### REQUIREMENT
What is needed is an exact copy of the records below, minus any pictures.

### Edit tracking data
□ □ □ □
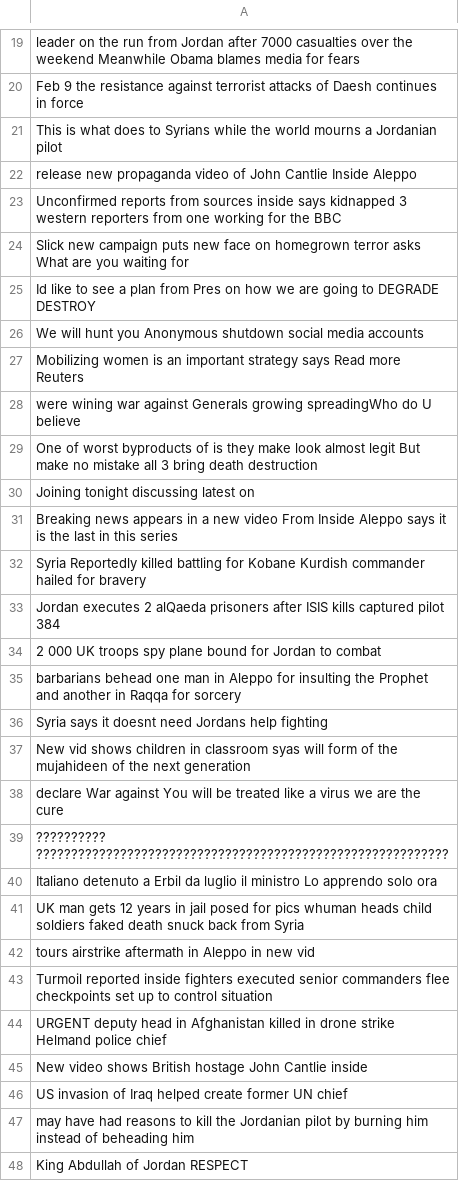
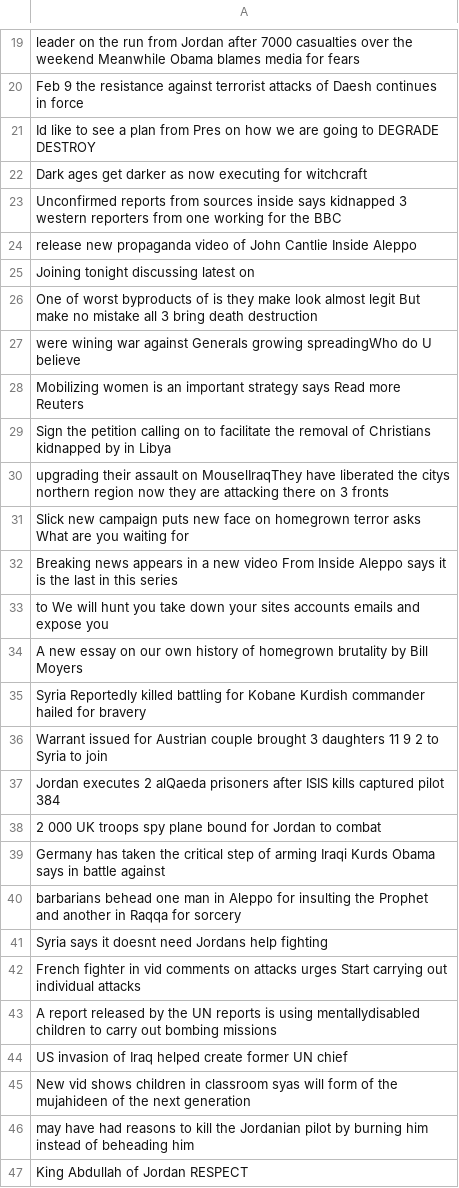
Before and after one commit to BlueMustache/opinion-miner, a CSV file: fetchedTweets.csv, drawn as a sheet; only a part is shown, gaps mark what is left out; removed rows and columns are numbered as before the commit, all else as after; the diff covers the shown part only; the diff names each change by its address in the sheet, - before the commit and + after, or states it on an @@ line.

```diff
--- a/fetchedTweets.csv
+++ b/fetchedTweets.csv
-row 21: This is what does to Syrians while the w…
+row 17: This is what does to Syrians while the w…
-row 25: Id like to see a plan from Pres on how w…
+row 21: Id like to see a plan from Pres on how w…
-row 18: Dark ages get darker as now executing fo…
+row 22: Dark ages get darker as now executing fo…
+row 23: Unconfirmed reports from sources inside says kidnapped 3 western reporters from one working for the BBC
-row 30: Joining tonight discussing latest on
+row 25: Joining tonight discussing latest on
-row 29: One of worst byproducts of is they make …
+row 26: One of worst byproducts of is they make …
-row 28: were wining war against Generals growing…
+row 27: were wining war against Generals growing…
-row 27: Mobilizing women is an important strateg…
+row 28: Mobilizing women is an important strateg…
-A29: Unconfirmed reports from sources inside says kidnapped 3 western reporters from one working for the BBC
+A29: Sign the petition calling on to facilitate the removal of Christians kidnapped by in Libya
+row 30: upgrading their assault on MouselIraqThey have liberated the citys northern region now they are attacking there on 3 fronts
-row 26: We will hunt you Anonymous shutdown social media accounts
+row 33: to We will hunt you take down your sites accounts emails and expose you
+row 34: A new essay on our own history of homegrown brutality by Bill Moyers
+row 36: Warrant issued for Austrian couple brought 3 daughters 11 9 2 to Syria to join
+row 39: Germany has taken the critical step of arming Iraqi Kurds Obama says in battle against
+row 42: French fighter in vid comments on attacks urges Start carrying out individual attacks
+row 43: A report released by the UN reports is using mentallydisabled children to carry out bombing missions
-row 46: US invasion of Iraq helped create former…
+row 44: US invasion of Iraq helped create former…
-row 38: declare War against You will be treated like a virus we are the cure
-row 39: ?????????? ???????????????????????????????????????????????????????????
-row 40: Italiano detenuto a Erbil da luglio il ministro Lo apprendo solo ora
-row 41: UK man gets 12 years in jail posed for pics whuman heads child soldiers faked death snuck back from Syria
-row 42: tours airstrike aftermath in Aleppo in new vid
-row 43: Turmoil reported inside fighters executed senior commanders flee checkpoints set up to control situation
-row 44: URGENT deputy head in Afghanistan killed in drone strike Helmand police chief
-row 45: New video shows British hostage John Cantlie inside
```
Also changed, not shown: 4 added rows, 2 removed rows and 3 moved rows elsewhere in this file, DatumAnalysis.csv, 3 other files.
□ □ □ □
### ANSWER TO THIS EXERCISE
Before and after one commit to BlueMustache/opinion-miner, a CSV file: fetchedTweets.csv, drawn as a sheet; only a part is shown, gaps mark what is left out; removed rows and columns are numbered as before the commit, all else as after; the diff covers the shown part only; the diff names each change by its address in the sheet, - before the commit and + after, or states it on an @@ line.

```diff
--- a/fetchedTweets.csv
+++ b/fetchedTweets.csv
-row 21: This is what does to Syrians while the w…
+row 17: This is what does to Syrians while the w…
-row 25: Id like to see a plan from Pres on how w…
+row 21: Id like to see a plan from Pres on how w…
-row 18: Dark ages get darker as now executing fo…
+row 22: Dark ages get darker as now executing fo…
+row 23: Unconfirmed reports from sources inside says kidnapped 3 western reporters from one working for the BBC
-row 30: Joining tonight discussing latest on
+row 25: Joining tonight discussing latest on
-row 29: One of worst byproducts of is they make …
+row 26: One of worst byproducts of is they make …
-row 28: were wining war against Generals growing…
+row 27: were wining war against Generals growing…
-row 27: Mobilizing women is an important strateg…
+row 28: Mobilizing women is an important strateg…
-A29: Unconfirmed reports from sources inside says kidnapped 3 western reporters from one working for the BBC
+A29: Sign the petition calling on to facilitate the removal of Christians kidnapped by in Libya
+row 30: upgrading their assault on MouselIraqThey have liberated the citys northern region now they are attacking there on 3 fronts
-row 26: We will hunt you Anonymous shutdown social media accounts
+row 33: to We will hunt you take down your sites accounts emails and expose you
+row 34: A new essay on our own history of homegrown brutality by Bill Moyers
+row 36: Warrant issued for Austrian couple brought 3 daughters 11 9 2 to Syria to join
+row 39: Germany has taken the critical step of arming Iraqi Kurds Obama says in battle against
+row 42: French fighter in vid comments on attacks urges Start carrying out individual attacks
+row 43: A report released by the UN reports is using mentallydisabled children to carry out bombing missions
-row 46: US invasion of Iraq helped create former…
+row 44: US invasion of Iraq helped create former…
-row 38: declare War against You will be treated like a virus we are the cure
-row 39: ?????????? ???????????????????????????????????????????????????????????
-row 40: Italiano detenuto a Erbil da luglio il ministro Lo apprendo solo ora
-row 41: UK man gets 12 years in jail posed for pics whuman heads child soldiers faked death snuck back from Syria
-row 42: tours airstrike aftermath in Aleppo in new vid
-row 43: Turmoil reported inside fighters executed senior commanders flee checkpoints set up to control situation
-row 44: URGENT deputy head in Afghanistan killed in drone strike Helmand police chief
-row 45: New video shows British hostage John Cantlie inside
```
Also changed, not shown: 4 added rows, 2 removed rows and 3 moved rows elsewhere in this file, DatumAnalysis.csv, 3 other files.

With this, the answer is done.